Air Canada (TSX:AC) has experienced a tumultuous roller-coaster journey in the past several months. The flagship Canadian airline is not alone. The entire transportation sector and airlines in particular are in a crisis that this industry has never seen before due to the onset of COVID-19.
Strict quarantine restrictions, borders closed in almost every country around the world, and mounting health concerns surrounding travel are collectively leading to less-than-adequate passenger volumes.
Like its peers, Air Canada was already struggling with high debt levels, which might have become insurmountable due to the effects of this global health crisis. Substantial operational and maintenance costs without earnings make it almost impossible for airlines to survive, let alone thrive, during this time.

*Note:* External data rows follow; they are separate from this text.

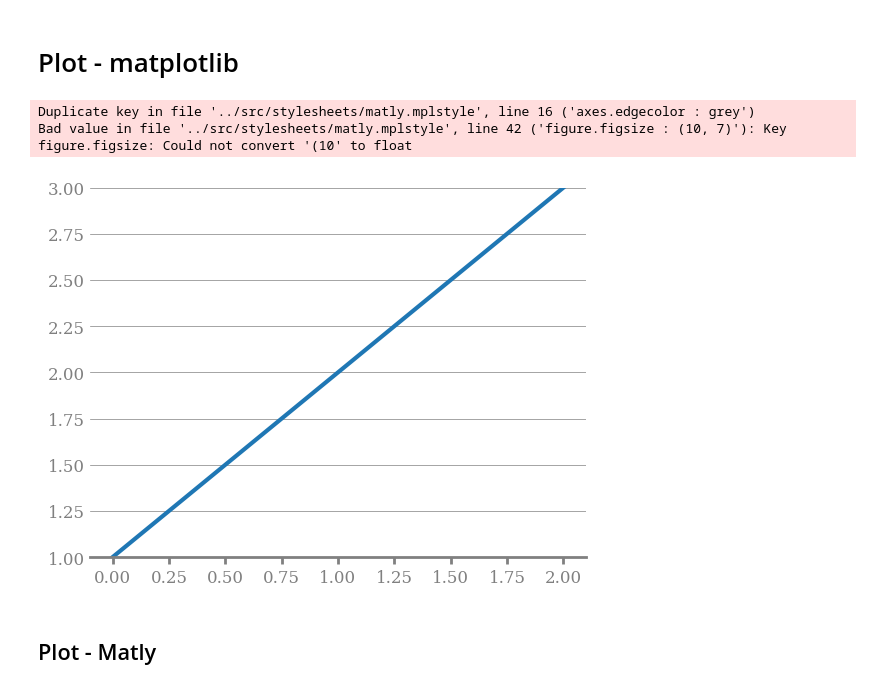
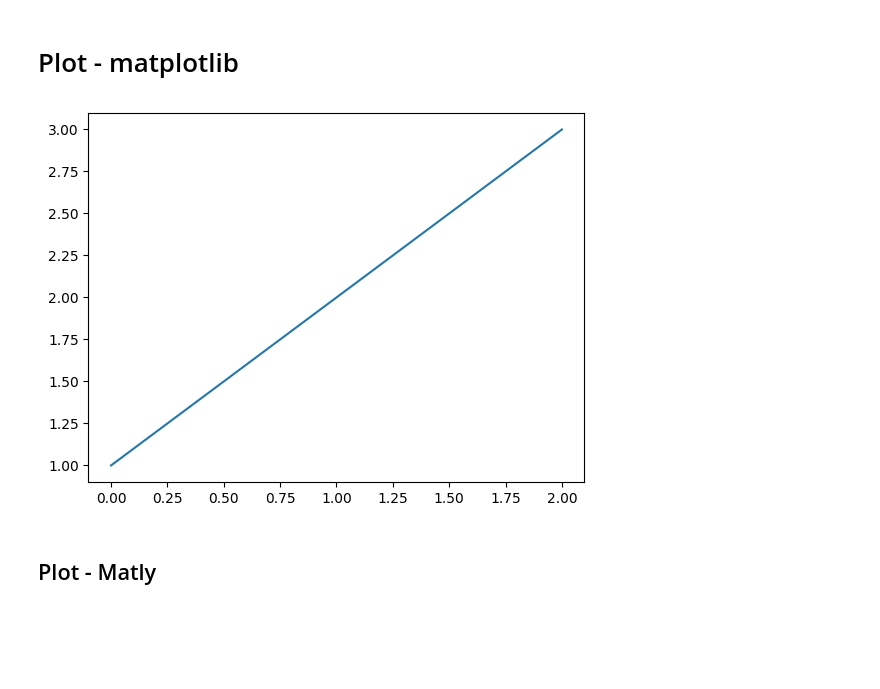
Before and after one commit to drmattcrooks/matly, a Jupyter notebook: notebooks/rcparams_tests.ipynb, the cells around one changed output. Drawn from its saved outputs; the diff is of its cells as text; code cells hidden in the pictures; blank space fills up the shorter version.

Commit message:
checking plot works

```diff
--- a/notebooks/rcparams_tests.ipynb
+++ b/notebooks/rcparams_tests.ipynb
@@ -13,17 +13,15 @@ import matly.pyplot as plt
 # Plot - matplotlib
 # %%
 from matplotlib import rcParams
-rcParams['axes.labelsize'] = 1
+# rcParams['axes.labelsize'] = 1
 # %%
 import matplotlib.pyplot as plt
 
-plt.style.use("../src/stylesheets/matly.mplstyle")
+plt.style.use("../src/stylesheets/matplotlib.mplstyle")
 f, ax = plt.subplots(1, 1)
 ax.plot([1, 2, 3])
 f.show()
 # %% [output]
-Duplicate key in file '../src/stylesheets/matly.mplstyle', line 16 ('axes.edgecolor : grey')
-Bad value in file '../src/stylesheets/matly.mplstyle', line 42 ('figure.figsize : (10, 7)'): Key figure.figsize: Could not convert '(10' to float
-[figure, old version]
+[figure, new version]
 # %% [markdown]
 ## Plot - Matly
```
Also changed, not shown: parts of 5 cells of this notebook.
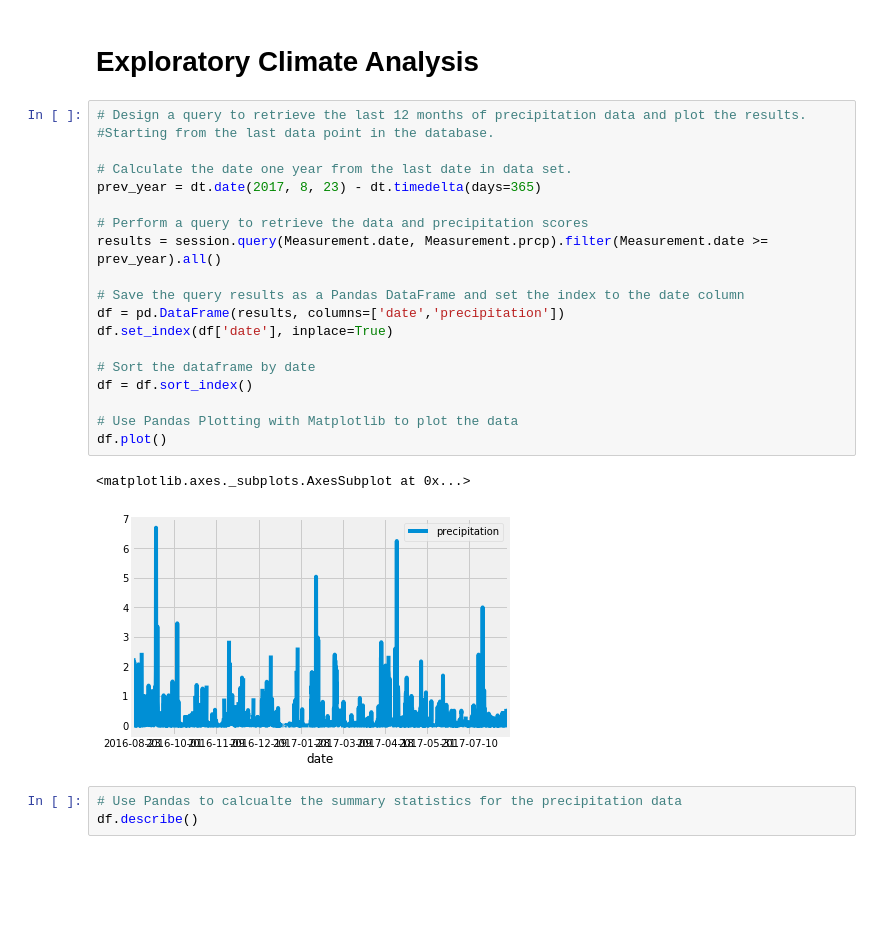
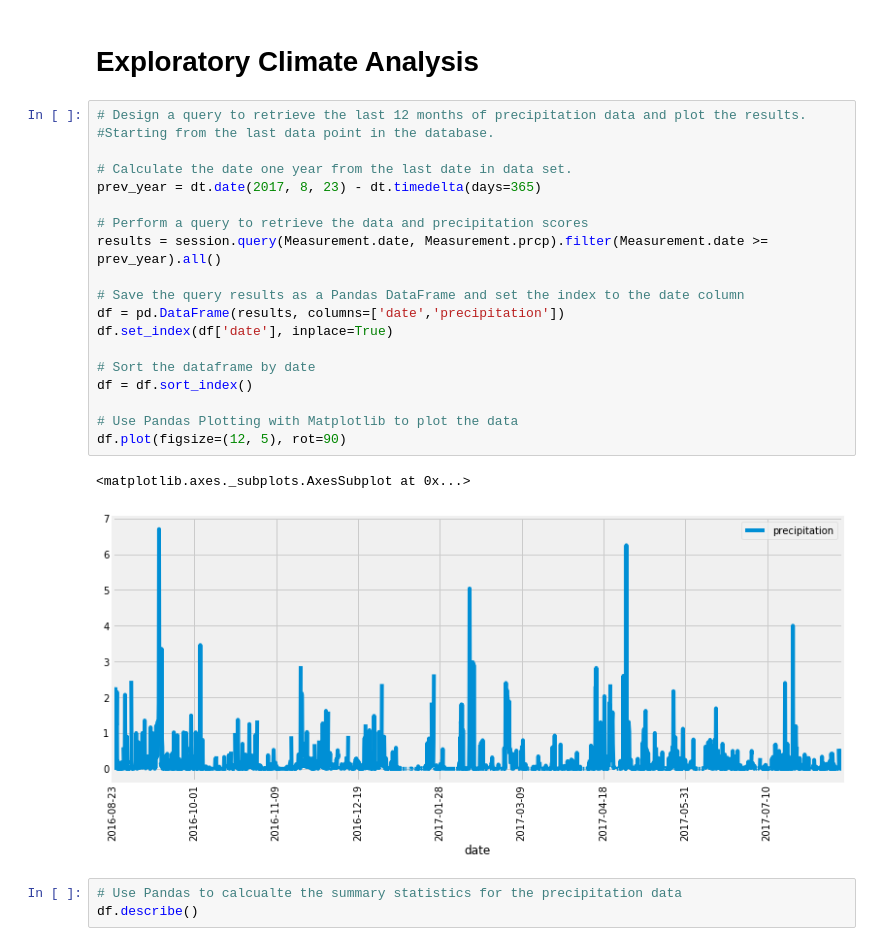
Before and after one commit to peterg7/Surfs_Up, a Jupyter notebook: climate_analysis.ipynb, the cells around one changed output. Drawn from its saved outputs; the diff is of its cells as text; blank space fills up the shorter version.

Commit message:
tidied up precipitation graph

```diff
--- a/climate_analysis.ipynb
+++ b/climate_analysis.ipynb
@@ -41,25 +41,25 @@ session = Session(engine)
 # %%
 # Design a query to retrieve the last 12 months of precipitation data and plot the results.
 #Starting from the last data point in the database.
 
 # Calculate the date one year from the last date in data set.
 prev_year = dt.date(2017, 8, 23) - dt.timedelta(days=365)
 
 # Perform a query to retrieve the data and precipitation scores
 results = session.query(Measurement.date, Measurement.prcp).filter(Measurement.date >= prev_year).all()
 
 # Save the query results as a Pandas DataFrame and set the index to the date column
 df = pd.DataFrame(results, columns=['date','precipitation'])
 df.set_index(df['date'], inplace=True)
 
 # Sort the dataframe by date
 df = df.sort_index()
 
 # Use Pandas Plotting with Matplotlib to plot the data
-df.plot()
+df.plot(figsize=(12, 5), rot=90)
 # %% [output]
 <matplotlib.axes._subplots.AxesSubplot at 0x...>
-[figure, old version]
+[figure, new version]
 # %%
 # Use Pandas to calcualte the summary statistics for the precipitation data
 df.describe()
```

Capital markets to the rescue
Capital markets have been very supportive. At the beginning of June, the airline completed an equity and debt offering of $1.6 billion. It raised an additional $1.23 billion through private debt to further boost its liquidity. The airline is collectively sitting atop $9 billion of cash to help it weather the coronavirus crisis.

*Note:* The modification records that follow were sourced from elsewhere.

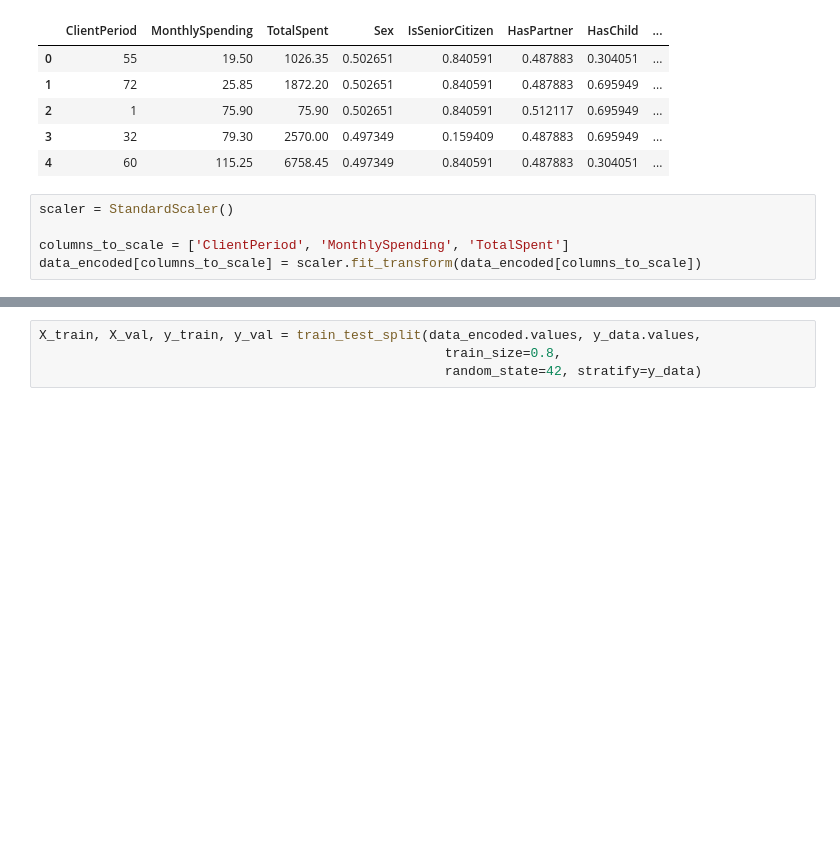
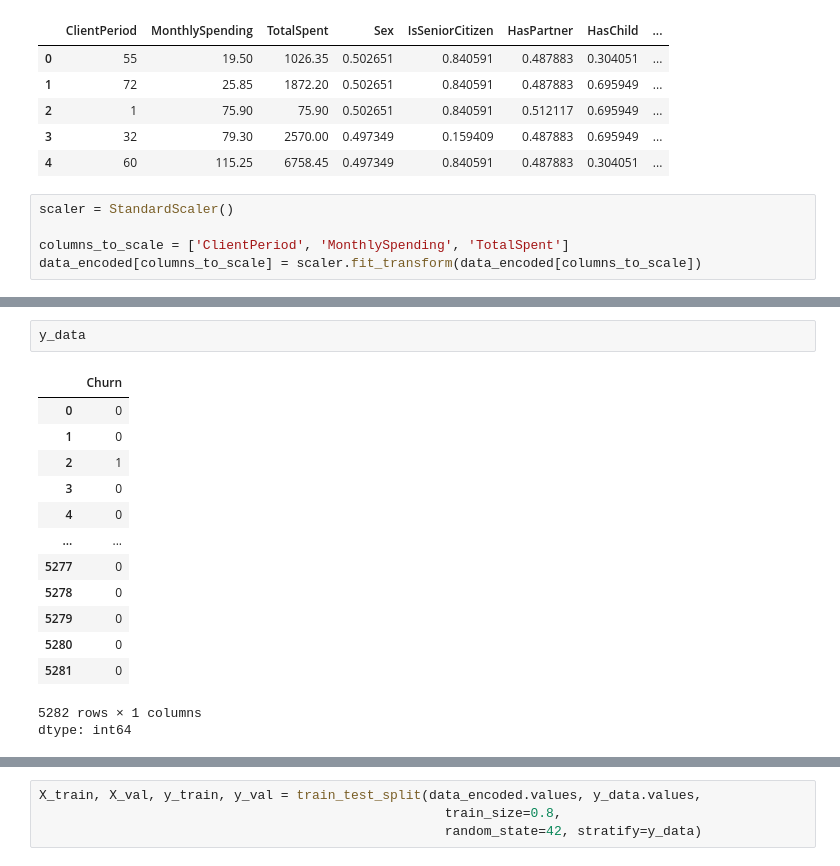
Before and after one commit to k-gorbenko/-DLS, a Jupyter notebook: week_03_composition_model_selection/Homework/hw_3_kaggle.ipynb, the cells around one changed output, grey strips where cells are left out. Cells and saved outputs as stored; diff of their text form; blank space fills up the shorter version.

```diff
--- a/week_03_composition_model_selection/Homework/hw_3_kaggle.ipynb
+++ b/week_03_composition_model_selection/Homework/hw_3_kaggle.ipynb
@@ -388,0 +405,17 @@ data_encoded[columns_to_scale] = scaler.fit_transform(data_encoded[columns_to_sc
+# %%
+y_data
+# %% [output]
+|  | Churn |
+| 0 | 0 |
+| 1 | 0 |
+| 2 | 1 |
+| 3 | 0 |
+| 4 | 0 |
+| ... | ... |
+| 5277 | 0 |
+| 5278 | 0 |
+| 5279 | 0 |
+| 5280 | 0 |
+| 5281 | 0 |
+5282 rows × 1 columns
+dtype: int64
```
Also changed, not shown: parts of 7 cells of this notebook.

The move for liquidity might have made it possible for the stock to avoid hitting $0 on the Toronto Stock Exchange. The airline continues to burn through exceptionally high amounts of cash with no earnings to offset its expenses. The airline is making moves to reduce operational costs, canceling plane orders, and scaling down its workforce to remain alive.
The developments, along with additional funding, helped the stock rally for a little while. Between May 13 and June 8, 2020, the stock climbed 65.89%. However, the climb was short-lived, and it is down by almost 27% since its June peak.
Nowhere near out of the woods
All the fund-raising may help the airline increase its overall liquidity. Simultaneously, the increased liquidity has come at the cost of diluting current shareholder equity in the company. Air Canada also has to service and repay the massive new debt it has incurred in the form of bonds, notes, and debentures.
The airline’s underlying problems amid a pandemic that does not seem like it will end any time soon continues to spray jet fuel over the speculative fire for the stock market. Air Canada is a company that may be cheaper than it was a year ago, but it no longer possesses the fundamentals that might make it an attractive buy for investors.
Investors who continue to place their faith in the airline are banking on the stock to recover. There is a chance that airlines might recover substantially if borders open up. Still, there is speculation that people might not be too eager to travel immediately after lockdowns end (whenever they do). The health concerns might leave a lasting impact on many.
The management admits that it could take years for the company to regain its operational volumes and earnings from the pre-pandemic era — after the travel restrictions end. I think it would be best to avoid the stock if you are risk-averse. If you want to bet on the stock, I would only suggest investing what you are willing to lose.